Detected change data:

-*-

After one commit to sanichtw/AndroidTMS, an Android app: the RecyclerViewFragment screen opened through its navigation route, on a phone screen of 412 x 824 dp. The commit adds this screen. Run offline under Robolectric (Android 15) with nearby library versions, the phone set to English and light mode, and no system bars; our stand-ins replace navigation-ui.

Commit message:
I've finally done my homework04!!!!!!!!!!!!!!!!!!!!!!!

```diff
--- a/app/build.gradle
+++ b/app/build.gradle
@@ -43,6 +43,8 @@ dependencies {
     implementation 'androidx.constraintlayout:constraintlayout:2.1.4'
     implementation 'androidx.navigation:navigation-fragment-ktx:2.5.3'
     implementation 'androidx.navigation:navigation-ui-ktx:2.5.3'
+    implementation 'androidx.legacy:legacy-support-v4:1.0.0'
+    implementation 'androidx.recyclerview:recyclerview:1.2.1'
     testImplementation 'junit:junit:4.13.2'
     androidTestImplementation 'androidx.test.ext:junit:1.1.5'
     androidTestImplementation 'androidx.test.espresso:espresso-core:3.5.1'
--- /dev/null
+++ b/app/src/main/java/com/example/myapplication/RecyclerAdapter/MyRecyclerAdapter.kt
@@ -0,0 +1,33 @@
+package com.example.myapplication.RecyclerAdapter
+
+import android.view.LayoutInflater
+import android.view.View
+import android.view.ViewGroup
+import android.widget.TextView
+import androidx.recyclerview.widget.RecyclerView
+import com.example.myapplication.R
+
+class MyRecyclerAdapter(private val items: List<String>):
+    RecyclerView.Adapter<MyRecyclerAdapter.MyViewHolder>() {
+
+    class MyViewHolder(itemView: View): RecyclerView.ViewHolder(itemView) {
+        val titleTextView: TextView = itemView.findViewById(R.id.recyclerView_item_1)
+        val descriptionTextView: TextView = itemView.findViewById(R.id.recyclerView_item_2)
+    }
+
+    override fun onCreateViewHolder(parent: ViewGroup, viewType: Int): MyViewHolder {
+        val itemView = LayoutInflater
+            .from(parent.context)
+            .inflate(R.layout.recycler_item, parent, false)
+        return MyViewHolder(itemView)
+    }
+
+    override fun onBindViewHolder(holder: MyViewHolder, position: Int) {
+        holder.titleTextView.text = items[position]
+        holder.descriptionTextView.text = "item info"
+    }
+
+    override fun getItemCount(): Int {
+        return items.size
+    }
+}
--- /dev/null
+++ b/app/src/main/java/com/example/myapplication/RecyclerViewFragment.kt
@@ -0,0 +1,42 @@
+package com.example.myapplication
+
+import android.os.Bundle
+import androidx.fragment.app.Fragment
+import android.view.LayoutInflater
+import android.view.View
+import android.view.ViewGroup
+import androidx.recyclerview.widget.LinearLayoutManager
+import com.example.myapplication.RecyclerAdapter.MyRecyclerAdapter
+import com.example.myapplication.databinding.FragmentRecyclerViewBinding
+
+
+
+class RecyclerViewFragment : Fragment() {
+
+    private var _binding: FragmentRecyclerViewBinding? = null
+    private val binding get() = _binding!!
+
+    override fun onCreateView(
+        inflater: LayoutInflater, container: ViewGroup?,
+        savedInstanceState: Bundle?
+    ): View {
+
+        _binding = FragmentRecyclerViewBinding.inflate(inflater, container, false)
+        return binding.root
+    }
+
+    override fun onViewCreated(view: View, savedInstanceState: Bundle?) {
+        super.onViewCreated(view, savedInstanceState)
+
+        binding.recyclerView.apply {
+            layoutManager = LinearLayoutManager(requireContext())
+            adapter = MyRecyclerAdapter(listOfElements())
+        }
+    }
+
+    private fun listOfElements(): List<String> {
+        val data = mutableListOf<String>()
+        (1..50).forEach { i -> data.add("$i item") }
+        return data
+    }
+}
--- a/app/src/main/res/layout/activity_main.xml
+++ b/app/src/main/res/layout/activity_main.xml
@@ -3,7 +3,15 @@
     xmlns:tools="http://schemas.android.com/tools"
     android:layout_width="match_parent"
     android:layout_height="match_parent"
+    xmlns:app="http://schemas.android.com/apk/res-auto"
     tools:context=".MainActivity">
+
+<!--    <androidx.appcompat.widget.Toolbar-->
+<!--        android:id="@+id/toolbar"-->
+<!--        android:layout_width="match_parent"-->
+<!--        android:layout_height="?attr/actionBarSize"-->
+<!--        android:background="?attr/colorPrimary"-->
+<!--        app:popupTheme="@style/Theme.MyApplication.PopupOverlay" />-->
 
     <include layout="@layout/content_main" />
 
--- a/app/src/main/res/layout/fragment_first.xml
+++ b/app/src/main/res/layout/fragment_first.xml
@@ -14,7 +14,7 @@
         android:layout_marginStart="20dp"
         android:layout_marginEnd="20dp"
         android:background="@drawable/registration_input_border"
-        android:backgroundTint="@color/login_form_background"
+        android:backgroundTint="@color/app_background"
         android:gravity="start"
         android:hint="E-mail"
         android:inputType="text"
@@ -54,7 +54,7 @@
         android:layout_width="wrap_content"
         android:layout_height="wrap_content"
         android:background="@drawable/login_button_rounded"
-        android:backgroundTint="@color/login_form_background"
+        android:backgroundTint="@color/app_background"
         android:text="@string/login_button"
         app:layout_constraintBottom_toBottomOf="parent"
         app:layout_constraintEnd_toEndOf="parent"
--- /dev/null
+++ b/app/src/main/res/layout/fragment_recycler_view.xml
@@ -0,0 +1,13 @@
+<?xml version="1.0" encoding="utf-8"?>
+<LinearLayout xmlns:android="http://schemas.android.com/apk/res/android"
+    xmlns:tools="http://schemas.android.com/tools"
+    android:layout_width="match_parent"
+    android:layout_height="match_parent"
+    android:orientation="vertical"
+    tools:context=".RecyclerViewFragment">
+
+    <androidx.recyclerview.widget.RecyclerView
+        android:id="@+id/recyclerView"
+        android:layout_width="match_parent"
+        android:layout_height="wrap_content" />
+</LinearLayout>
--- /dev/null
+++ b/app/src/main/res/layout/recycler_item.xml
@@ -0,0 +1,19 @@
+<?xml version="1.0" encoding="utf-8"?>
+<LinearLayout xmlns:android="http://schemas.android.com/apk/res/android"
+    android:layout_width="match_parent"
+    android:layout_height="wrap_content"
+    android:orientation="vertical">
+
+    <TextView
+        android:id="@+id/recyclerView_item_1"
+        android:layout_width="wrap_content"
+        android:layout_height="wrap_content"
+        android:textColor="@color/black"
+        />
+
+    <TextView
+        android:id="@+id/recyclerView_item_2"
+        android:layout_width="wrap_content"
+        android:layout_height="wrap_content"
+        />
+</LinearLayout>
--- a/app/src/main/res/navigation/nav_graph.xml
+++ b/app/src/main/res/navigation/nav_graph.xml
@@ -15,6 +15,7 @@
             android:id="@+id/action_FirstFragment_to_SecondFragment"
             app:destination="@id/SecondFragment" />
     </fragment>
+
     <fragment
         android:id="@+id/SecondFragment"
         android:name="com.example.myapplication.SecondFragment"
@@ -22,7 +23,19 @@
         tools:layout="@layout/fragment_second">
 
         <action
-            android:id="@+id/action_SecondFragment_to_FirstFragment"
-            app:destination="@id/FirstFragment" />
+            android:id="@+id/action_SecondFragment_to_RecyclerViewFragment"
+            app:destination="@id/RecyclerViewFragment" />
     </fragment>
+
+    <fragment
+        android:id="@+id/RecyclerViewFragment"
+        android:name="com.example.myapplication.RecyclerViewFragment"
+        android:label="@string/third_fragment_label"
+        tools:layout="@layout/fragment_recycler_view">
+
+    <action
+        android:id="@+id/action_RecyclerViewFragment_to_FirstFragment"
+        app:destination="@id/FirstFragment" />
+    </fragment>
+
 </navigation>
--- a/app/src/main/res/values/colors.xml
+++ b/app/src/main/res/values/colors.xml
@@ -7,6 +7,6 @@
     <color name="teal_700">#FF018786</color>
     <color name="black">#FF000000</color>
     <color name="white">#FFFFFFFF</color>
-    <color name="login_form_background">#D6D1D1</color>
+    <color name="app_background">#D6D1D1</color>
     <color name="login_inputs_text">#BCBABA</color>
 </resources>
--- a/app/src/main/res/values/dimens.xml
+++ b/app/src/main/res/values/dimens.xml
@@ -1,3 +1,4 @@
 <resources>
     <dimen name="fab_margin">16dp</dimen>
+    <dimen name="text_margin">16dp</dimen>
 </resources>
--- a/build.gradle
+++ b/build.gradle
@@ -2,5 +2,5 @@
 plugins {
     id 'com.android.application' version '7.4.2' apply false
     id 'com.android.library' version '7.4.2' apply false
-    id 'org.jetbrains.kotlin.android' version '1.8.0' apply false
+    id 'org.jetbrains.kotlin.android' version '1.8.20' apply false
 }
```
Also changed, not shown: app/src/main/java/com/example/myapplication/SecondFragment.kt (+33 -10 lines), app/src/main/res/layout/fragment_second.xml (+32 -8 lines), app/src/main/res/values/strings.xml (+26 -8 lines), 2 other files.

-*-

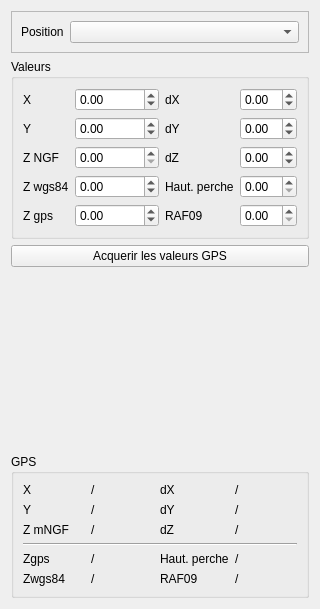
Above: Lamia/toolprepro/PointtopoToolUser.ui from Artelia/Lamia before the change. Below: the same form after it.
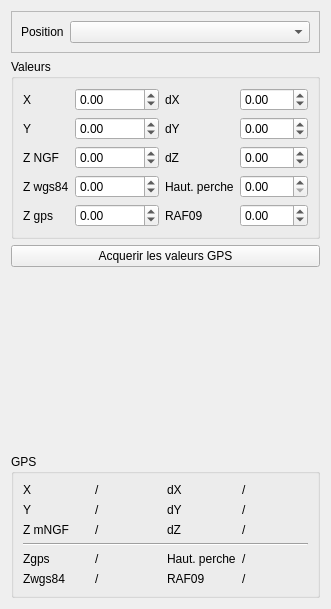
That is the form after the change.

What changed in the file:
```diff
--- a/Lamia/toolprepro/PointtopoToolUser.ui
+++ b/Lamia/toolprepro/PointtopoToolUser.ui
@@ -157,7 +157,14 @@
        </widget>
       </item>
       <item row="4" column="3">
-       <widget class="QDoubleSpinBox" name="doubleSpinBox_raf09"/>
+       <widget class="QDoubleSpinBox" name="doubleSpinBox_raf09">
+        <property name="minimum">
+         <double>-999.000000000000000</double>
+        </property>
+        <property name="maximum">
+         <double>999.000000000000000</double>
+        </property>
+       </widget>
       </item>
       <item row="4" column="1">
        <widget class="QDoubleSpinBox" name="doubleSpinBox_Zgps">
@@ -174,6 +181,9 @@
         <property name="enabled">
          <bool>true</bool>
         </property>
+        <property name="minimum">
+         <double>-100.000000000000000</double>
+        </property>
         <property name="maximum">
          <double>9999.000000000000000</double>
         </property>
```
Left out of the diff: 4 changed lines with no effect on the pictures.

-*-

> _PROBLEM STATEMENT_:
Copy all lines from the entries that contain the word "androidx".

> _ANSWER TO THE EXERCISE_:
     implementation 'androidx.constraintlayout:constraintlayout:2.1.4'
     implementation 'androidx.navigation:navigation-fragment-ktx:2.5.3'
     implementation 'androidx.navigation:navigation-ui-ktx:2.5.3'
+    implementation 'androidx.legacy:legacy-support-v4:1.0.0'
+    implementation 'androidx.recyclerview:recyclerview:1.2.1'
     androidTestImplementation 'androidx.test.ext:junit:1.1.5'
     androidTestImplementation 'androidx.test.espresso:espresso-core:3.5.1'
+import androidx.recyclerview.widget.RecyclerView
+import androidx.fragment.app.Fragment
+import androidx.recyclerview.widget.LinearLayoutManager
+<!--    <androidx.appcompat.widget.Toolbar-->
+    <androidx.recyclerview.widget.RecyclerView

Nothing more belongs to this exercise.